Managers and lawyers say that distributors which take a 30% cut typically provide an artist with an advance and commit additional money for marketing and promotion. When it comes to deals that involve no upfront money, several distributors allow artists to sign up for a flat fee, but revenue deals typically take 10% to 20%. “Taking 30% on a basic distribution tier with no initial funding and no guaranteed label services behind it is double what I’m usually comfortable with,” says Matt Buser, an L.A.-based entertainment attorney. (Now that SoundCloud owns Repost, the company offers advances to select artists in exchange for distribution rights.)

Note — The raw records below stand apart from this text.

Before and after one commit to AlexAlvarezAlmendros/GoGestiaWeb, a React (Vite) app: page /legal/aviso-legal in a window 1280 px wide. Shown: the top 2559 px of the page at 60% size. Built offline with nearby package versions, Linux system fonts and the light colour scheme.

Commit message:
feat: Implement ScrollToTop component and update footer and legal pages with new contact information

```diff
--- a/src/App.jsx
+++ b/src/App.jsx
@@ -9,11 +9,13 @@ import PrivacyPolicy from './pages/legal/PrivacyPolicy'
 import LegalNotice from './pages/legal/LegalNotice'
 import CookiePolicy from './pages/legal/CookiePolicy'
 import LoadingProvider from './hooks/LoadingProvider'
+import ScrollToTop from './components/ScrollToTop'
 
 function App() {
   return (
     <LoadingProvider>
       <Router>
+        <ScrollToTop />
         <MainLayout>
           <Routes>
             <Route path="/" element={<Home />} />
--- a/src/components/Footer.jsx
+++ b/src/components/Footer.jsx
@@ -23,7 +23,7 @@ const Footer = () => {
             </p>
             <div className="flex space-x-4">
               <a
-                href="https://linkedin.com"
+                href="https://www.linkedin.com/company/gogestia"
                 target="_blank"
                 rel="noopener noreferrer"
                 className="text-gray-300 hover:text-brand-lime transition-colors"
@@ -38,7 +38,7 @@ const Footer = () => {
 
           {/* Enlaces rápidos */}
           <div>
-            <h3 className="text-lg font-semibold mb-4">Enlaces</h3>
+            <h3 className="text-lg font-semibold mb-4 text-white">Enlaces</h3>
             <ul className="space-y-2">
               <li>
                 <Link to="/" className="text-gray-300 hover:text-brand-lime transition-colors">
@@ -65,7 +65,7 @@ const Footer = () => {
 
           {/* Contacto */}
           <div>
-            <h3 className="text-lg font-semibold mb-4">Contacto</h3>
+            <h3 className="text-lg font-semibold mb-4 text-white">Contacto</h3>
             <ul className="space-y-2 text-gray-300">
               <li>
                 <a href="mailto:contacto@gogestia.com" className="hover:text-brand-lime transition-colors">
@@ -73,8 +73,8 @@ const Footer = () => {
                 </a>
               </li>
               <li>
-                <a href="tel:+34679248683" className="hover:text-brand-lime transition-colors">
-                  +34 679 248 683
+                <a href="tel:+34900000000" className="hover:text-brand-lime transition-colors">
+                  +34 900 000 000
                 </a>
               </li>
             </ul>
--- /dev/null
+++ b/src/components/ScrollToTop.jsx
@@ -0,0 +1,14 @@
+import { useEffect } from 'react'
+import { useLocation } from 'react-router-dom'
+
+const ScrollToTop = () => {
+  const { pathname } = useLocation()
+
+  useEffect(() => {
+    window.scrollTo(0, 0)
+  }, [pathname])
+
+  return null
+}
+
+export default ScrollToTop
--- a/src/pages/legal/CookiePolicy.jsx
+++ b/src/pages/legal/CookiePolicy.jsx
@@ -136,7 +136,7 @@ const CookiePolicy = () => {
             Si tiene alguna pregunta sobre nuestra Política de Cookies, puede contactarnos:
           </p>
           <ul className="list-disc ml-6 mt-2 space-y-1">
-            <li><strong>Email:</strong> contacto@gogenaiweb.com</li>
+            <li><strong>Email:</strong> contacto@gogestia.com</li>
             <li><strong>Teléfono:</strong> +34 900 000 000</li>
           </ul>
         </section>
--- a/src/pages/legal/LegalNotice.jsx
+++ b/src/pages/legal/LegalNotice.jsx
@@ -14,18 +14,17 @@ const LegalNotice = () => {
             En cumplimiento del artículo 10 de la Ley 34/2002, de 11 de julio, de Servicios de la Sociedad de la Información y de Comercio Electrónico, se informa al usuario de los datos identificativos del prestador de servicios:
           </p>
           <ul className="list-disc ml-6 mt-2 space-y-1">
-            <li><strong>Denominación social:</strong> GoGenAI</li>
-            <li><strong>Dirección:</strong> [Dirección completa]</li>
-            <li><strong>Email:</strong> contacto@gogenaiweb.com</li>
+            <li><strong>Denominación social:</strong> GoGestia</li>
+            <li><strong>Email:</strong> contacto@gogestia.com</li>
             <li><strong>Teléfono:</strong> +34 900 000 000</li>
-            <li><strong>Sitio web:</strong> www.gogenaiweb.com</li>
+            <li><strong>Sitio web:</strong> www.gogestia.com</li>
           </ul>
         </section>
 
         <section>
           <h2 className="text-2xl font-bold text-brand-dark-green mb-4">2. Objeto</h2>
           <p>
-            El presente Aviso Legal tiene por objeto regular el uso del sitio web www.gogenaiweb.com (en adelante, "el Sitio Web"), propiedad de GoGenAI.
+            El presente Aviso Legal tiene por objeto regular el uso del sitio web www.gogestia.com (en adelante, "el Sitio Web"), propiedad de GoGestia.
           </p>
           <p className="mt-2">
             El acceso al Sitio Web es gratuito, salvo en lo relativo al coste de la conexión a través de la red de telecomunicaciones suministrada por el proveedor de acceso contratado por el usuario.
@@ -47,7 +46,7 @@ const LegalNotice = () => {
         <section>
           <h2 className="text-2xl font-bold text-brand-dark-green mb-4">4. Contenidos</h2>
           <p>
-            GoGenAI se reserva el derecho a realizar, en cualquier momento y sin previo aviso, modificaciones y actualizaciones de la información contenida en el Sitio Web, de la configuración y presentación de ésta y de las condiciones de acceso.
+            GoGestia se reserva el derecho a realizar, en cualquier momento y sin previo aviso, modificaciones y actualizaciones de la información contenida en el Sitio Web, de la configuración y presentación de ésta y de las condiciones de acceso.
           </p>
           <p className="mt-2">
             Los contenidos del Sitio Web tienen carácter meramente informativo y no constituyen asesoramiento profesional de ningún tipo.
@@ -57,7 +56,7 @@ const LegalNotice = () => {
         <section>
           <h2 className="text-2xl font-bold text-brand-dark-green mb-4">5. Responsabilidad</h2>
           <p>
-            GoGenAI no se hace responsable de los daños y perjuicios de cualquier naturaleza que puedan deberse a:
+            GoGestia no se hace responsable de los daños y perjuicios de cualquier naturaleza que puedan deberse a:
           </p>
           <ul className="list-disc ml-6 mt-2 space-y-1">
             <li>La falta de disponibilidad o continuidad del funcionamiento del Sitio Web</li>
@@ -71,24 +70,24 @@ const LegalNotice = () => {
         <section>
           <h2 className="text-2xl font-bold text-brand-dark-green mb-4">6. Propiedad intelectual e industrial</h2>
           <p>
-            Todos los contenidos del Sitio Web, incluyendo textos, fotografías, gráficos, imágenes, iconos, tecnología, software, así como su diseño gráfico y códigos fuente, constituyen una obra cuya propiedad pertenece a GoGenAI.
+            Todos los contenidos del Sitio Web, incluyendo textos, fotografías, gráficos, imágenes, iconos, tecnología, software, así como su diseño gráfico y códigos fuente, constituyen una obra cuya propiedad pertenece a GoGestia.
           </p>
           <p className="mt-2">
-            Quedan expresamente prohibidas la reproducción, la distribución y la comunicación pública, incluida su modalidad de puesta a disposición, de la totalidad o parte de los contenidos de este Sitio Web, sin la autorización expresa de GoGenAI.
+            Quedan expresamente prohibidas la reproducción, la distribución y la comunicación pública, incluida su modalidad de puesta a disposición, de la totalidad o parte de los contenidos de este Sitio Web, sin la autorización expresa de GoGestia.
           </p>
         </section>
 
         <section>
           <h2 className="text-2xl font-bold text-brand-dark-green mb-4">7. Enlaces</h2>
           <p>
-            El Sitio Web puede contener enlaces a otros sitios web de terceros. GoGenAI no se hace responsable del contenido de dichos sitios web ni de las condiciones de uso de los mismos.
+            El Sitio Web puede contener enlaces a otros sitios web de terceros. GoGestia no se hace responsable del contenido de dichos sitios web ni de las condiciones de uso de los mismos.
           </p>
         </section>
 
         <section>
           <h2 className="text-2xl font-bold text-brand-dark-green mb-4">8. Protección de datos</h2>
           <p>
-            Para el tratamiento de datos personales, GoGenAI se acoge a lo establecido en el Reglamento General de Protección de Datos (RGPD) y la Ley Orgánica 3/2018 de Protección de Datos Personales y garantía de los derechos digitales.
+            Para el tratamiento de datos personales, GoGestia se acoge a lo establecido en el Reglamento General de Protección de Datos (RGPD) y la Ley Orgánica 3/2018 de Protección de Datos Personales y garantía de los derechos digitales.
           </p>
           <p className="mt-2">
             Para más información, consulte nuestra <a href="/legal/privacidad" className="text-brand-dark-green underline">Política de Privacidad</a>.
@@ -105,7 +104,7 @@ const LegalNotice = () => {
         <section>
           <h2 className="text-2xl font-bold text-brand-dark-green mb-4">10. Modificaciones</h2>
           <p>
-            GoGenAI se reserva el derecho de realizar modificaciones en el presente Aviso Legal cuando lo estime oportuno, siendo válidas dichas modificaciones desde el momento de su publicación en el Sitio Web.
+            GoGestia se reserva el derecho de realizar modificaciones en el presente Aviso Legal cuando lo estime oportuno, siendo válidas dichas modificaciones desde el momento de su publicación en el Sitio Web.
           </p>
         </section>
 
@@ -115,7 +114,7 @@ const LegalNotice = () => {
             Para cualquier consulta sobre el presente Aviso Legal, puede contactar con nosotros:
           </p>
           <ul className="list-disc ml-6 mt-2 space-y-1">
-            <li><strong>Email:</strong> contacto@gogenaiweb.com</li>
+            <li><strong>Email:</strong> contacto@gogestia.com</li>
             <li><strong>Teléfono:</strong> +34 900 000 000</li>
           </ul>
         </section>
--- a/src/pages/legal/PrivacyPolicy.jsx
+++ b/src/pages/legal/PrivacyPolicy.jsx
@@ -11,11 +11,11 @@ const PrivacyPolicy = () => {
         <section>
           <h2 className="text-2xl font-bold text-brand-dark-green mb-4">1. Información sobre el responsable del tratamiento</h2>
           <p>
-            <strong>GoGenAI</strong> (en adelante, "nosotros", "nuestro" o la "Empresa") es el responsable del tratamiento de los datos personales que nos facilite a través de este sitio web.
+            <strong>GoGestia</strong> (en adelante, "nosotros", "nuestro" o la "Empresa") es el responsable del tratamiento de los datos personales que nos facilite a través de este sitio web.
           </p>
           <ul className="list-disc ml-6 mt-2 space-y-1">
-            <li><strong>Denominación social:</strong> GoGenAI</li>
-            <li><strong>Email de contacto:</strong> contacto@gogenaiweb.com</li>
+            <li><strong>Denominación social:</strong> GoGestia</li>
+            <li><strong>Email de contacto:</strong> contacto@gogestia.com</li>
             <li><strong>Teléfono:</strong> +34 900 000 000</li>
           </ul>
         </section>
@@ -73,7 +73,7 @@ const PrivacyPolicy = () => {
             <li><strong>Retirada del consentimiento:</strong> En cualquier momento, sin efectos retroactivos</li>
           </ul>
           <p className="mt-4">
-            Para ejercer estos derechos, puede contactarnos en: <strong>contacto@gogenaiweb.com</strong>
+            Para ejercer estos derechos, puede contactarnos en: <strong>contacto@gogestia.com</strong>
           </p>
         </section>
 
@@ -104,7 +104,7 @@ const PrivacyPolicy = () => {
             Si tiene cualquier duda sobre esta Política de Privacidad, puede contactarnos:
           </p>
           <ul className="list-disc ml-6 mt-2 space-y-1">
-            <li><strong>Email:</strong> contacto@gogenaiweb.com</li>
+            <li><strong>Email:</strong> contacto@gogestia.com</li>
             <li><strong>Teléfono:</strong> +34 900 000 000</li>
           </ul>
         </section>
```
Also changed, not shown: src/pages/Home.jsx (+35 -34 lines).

In addition, the lack of flexibility in Repost’s deals gave music lawyers pause — it’s easy for artists to break ties with distributors like Distrokid or Tunecore if they want to go elsewhere. Acts “use distributors like Repost as stepping stones to get some momentum going on tracks, and then hope that they can step up to a major label,” explains Larry Katz, a veteran L.A.-based entertainment attorney who reviewed a 2019 Repost agreement. “If tied to Repost for distribution for two years, the ability to step up is thwarted, unless the artist can negotiate an early termination, which would likely result in them having to make a payment to Repost which they may not be able to make — or the major label/next level distributor may not be willing to make.”

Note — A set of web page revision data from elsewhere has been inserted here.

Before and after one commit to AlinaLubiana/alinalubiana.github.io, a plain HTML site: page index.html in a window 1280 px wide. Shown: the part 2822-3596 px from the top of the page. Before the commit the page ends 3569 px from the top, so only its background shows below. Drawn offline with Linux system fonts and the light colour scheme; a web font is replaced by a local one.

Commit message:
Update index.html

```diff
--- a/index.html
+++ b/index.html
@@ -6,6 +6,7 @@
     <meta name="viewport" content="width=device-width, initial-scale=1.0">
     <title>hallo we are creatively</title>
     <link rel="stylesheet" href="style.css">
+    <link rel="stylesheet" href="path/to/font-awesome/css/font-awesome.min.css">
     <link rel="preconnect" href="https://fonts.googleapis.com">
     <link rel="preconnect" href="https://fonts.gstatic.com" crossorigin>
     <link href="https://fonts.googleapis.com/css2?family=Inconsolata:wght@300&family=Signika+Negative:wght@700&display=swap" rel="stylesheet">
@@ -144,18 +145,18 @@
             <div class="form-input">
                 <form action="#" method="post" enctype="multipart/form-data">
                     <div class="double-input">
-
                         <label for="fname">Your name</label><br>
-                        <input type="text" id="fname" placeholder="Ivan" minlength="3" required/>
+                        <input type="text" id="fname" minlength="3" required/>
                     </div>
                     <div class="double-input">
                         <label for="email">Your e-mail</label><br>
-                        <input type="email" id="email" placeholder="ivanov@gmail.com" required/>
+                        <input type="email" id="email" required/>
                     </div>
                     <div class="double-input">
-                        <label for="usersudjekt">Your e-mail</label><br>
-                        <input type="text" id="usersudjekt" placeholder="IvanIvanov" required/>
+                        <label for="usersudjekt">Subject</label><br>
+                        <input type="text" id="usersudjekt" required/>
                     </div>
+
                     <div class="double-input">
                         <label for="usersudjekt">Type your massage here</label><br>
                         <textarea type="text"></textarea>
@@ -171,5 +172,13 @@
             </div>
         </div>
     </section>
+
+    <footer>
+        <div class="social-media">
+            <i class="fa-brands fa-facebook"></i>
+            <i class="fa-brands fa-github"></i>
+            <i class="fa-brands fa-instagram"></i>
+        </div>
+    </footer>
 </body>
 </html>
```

Sure enough, artists and managers say the deals they had unwittingly entered into with Repost hampered them when their music started to perform well and prominent labels took interest. This was the moment when several acts discovered they had signed away their rights to Repost for a two-year term — they wanted to transfer their music over to a new partner, only to find out that they were locked in by an old one.
One manager who found himself in this situation was relieved when the label agreed to pay to get his artist out of the Repost deal. But some artists had to adjust deals to accept less favorable terms because they couldn’t hand over some of their songs until their deal with Repost expired. “If you get a little label interest and they find out someone has 30% of you, it’s not great,” says a senior label executive who spoke on the condition of anonymity.
“What Are You Supposed to Do if You’re a 16-Year-Old?”
More concerning is Repost’s apparent willingness in the past to enter into deals with minors — the youngest act Billboard found was 15 — who were unaware they were signing an agreement and did not have the experience necessary to properly vet a deal. Managers who reviewed Repost’s early user agreements said it did not mention anything about the age of the artist signing up. A 2019 agreement viewed by Billboard included a clause saying an act must be 18 or older to use Repost, or have a parent or legal guardian review the terms of service.
Again, almost every artist who spoke for this story did not read the terms of service. But even if they had, and had then arranged for a parent to read the terms as well, lawyers say parental review is not enough to enter into a legally binding contract with someone under the age of 18 in many states.
Two attorneys who spoke for this story say that the artists who started working with Repost as minors should have been able to extract themselves from their deals because they were not formally ratified by the court. But this requires contractual expertise, deep pockets, and the resolve to slog through a legal battle. Not many teens have all three.
“What are you supposed to do if you’re an inarticulate 16-year-old kid [in one of these deals]?” asks one manager who unsuccessfully fought to extract an artist from a Repost deal that he wasn’t aware he had entered into. “You can hold labels and publishers accountable — there’s oversight.”
“I don’t know who the oversight is for Repost,” he adds, “unless you’re ready and able to litigate.”